··· Data in this exercise
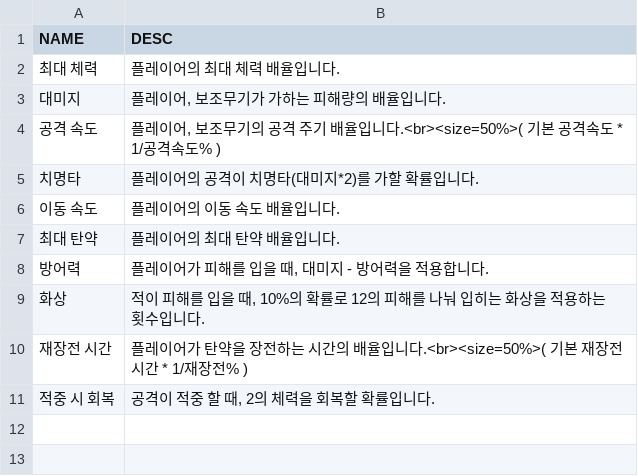
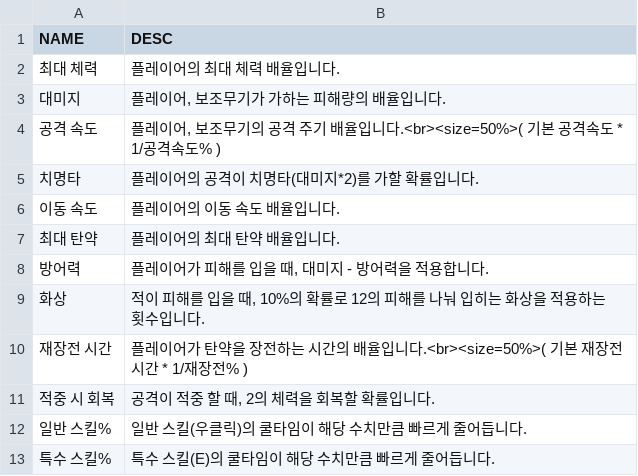
Before and after one commit to iolpplpojl/VamSirv, a CSV file: Sirv/Assets/Resources/StatDesc.csv, drawn as a sheet; the diff names each change by its address in the sheet, - before the commit and + after, or states it on an @@ line.

```diff
--- a/Sirv/Assets/Resources/StatDesc.csv
+++ b/Sirv/Assets/Resources/StatDesc.csv
+row 12: 일반 스킬% | 일반 스킬(우클릭)의 쿨타임이 해당 수치만큼 빠르게 줄어듭니다.
+row 13: 특수 스킬% | 특수 스킬(E)의 쿨타임이 해당 수치만큼 빠르게 줄어듭니다.
```
Also changed, not shown: Sirv/Assets/Resources/Items.csv, Sirv/Assets/Resources/Items_rare.csv, 8 other files.
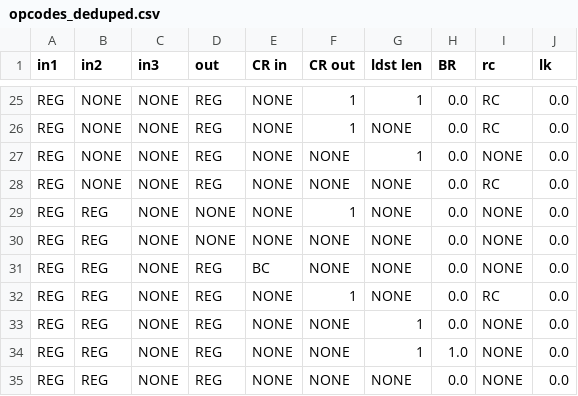
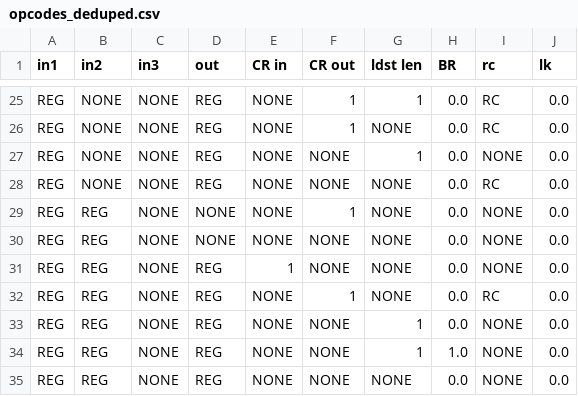
Before and after one commit to programmerjake/libre-soc-wiki, a CSV file: openpower/opcodes_deduped.csv, drawn as a sheet; only a part is shown, gaps mark what is left out.

Commit message:
remove carry columns

```diff
--- a/openpower/opcodes_deduped.csv
+++ b/openpower/opcodes_deduped.csv
@@ -30,3 +30,3 @@ REG,REG,NONE,NONE,NONE,1,NONE,0.0,NONE,0.0
 REG,REG,NONE,NONE,NONE,NONE,NONE,0.0,NONE,0.0
-REG,REG,NONE,REG,BC,NONE,NONE,0.0,NONE,0.0
+REG,REG,NONE,REG,1,NONE,NONE,0.0,NONE,0.0
 REG,REG,NONE,REG,NONE,1,NONE,0.0,RC,0.0
```
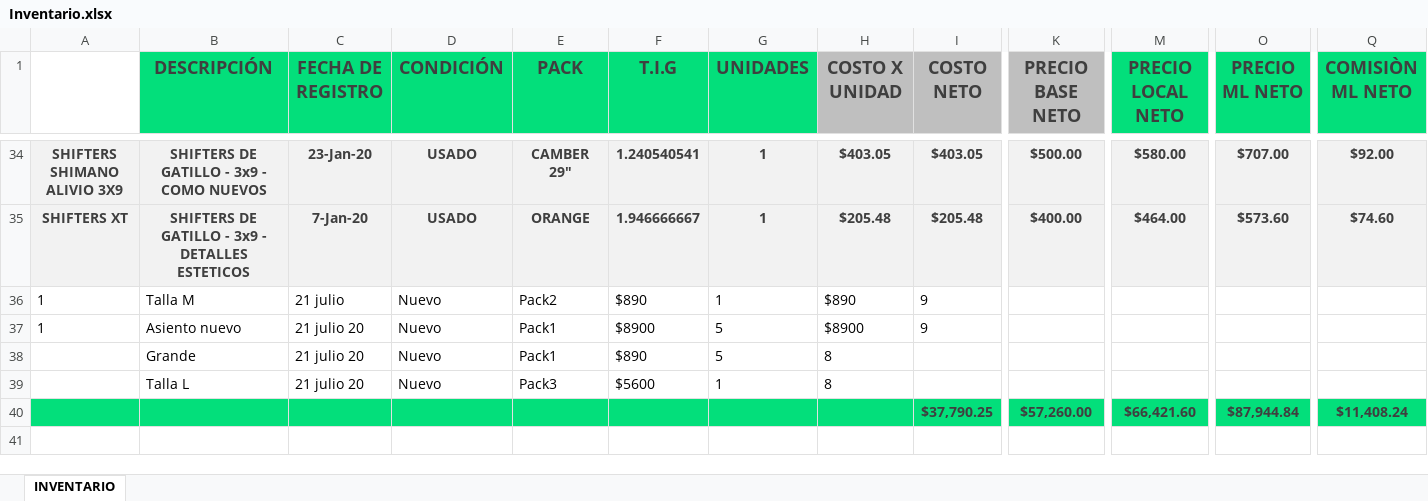
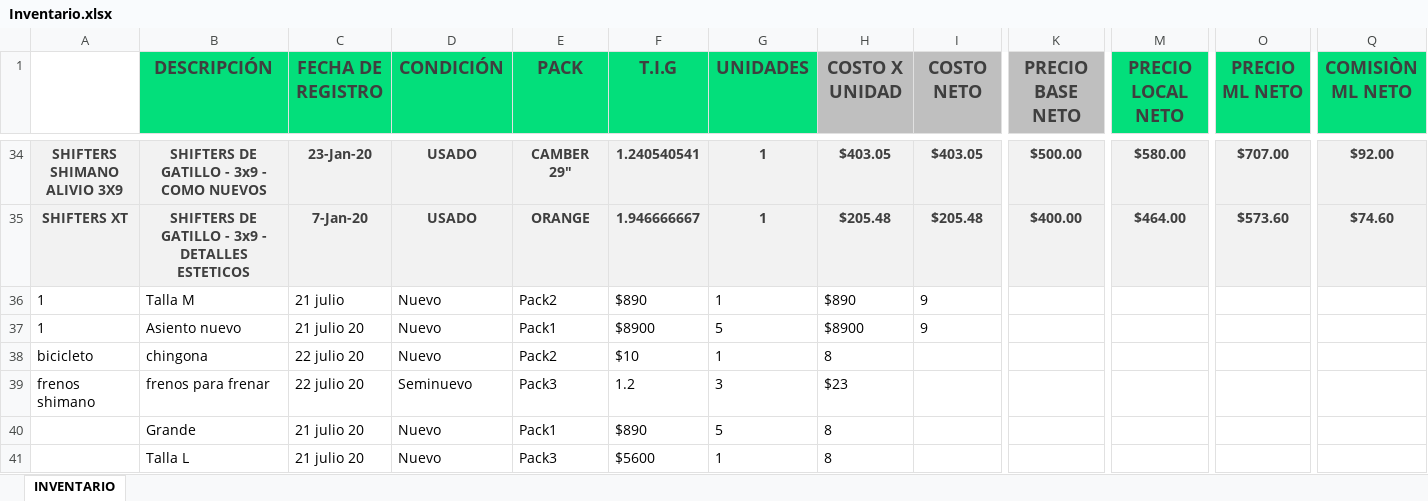
Before and after one commit to Alisbasa/EPIC-MOUNTAIN-SYSTEM, an Excel workbook: JavaApplication19/src/excel/Inventario.xlsx, sheet INVENTARIO, drawn as a sheet; only a part is shown, gaps mark what is left out; values as stored, in another font and other column widths than the file's, no borders; charts and pictures not drawn; removed rows and columns are numbered as before the commit, all else as after; rows hold the shown columns only; the diff names each change by its address in the sheet, - before the commit and + after, or states it on an @@ line.

```diff
--- a/JavaApplication19/src/excel/Inventario.xlsx (sheet INVENTARIO)
+++ b/JavaApplication19/src/excel/Inventario.xlsx (sheet INVENTARIO)
+row 38: bicicleto | chingona | 22 julio 20 | Nuevo | Pack2 | $10 | 1 | 8
+row 39: frenos shimano | frenos para frenar | 22 julio 20 | Seminuevo | Pack3 | 1.2 | 3 | $23
-row 40:  |  |  |  |  |  |  |  | $37,790.25 | $57,260.00 | $66,421.60 | $87,944.84 | $11,408.24
```
Also changed, not shown: JavaApplication19/src/excel/LibrosContables.xlsx, 3 other files.
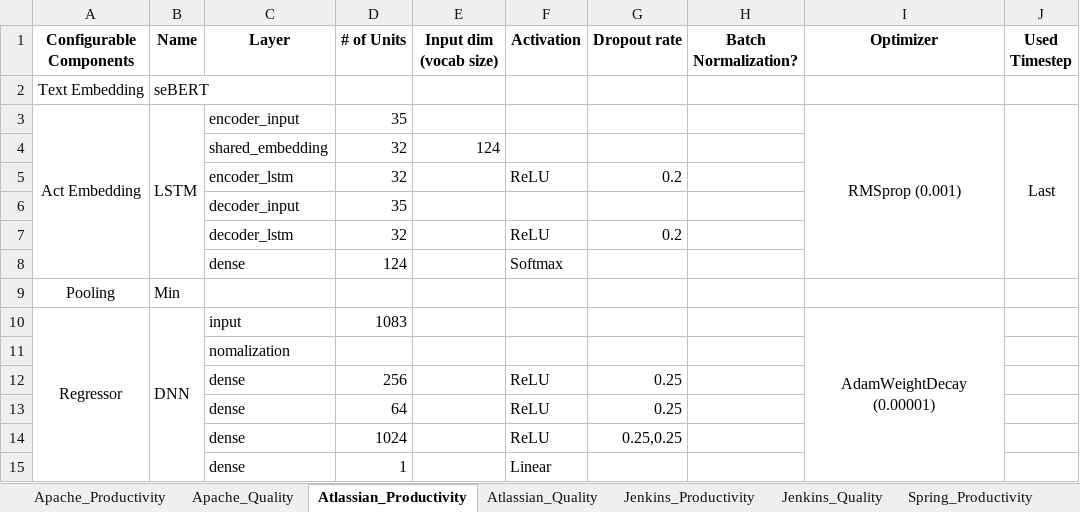
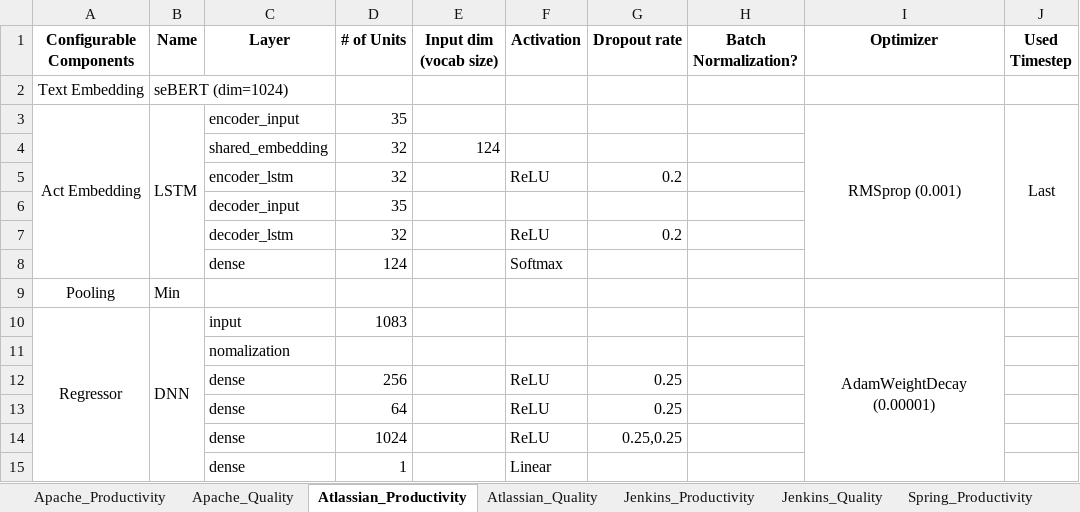
Before and after one commit to ralvandar-race/sprint2vec_revision, an Excel workbook: Sprint2Vec_Config.xlsx, sheet Atlassian_Productivity, drawn as a sheet; only a part is shown; values as stored, in another font and other column widths than the file's, no borders; the diff names each change by its address in the sheet, - before the commit and + after, or states it on an @@ line.

```diff
--- a/Sprint2Vec_Config.xlsx (sheet Atlassian_Productivity)
+++ b/Sprint2Vec_Config.xlsx (sheet Atlassian_Productivity)
-B2 (Name): seBERT
+B2 (Name): seBERT (dim=1024)
```
Also changed, not shown: sheet Atlassian_Quality, sheet Talendforge_Productivity, sheet Jenkins_Productivity, sheet Jenkins_Quality, sheet Apache_Quality, sheet Talendforge_Quality, 1 more sheet, 1 other file.
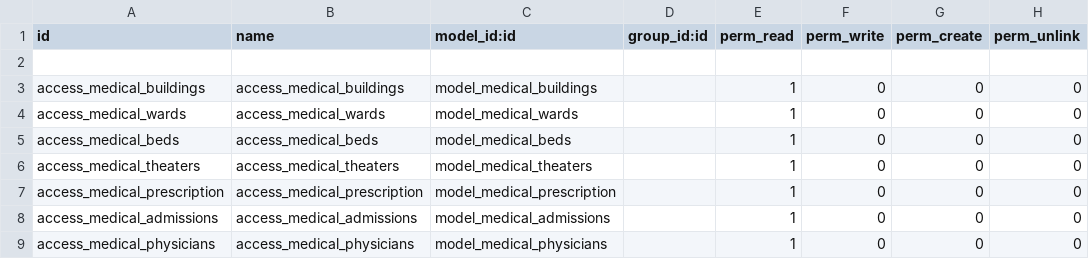
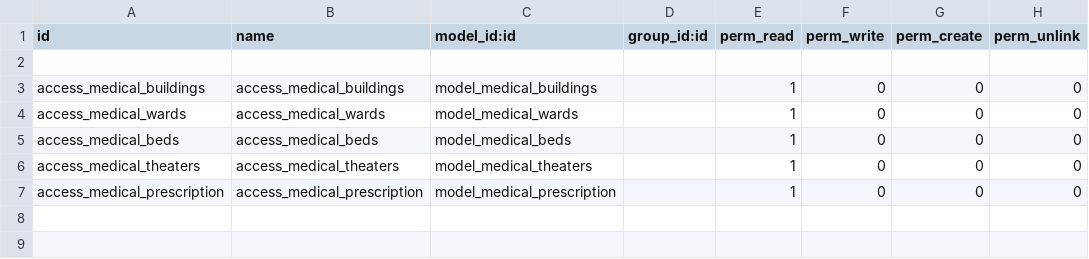
Before and after one commit to sanuptpm/odoo-20161005, a CSV file: custom_addons/medical/security/ir.model.access.csv, drawn as a sheet; the diff names each change by its address in the sheet, - before the commit and + after, or states it on an @@ line.

```diff
--- a/custom_addons/medical/security/ir.model.access.csv
+++ b/custom_addons/medical/security/ir.model.access.csv
-row 8: access_medical_admissions | access_medical_admissions | model_medical_admissions |  | 1 | 0 | 0 | 0
-row 9: access_medical_physicians | access_medical_physicians | model_medical_physicians |  | 1 | 0 | 0 | 0
```
Also changed, not shown: 13 other files.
······
__Try it__.
Search the entries above for the string "changed". Copy each line that holds it.

__Written response__.
Also changed, not shown: Sirv/Assets/Resources/Items.csv, Sirv/Assets/Resources/Items_rare.csv, 8 other files.
Also changed, not shown: JavaApplication19/src/excel/LibrosContables.xlsx, 3 other files.
Also changed, not shown: sheet Atlassian_Quality, sheet Talendforge_Productivity, sheet Jenkins_Productivity, sheet Jenkins_Quality, sheet Apache_Quality, sheet Talendforge_Quality, 1 more sheet, 1 other file.
Also changed, not shown: 13 other files.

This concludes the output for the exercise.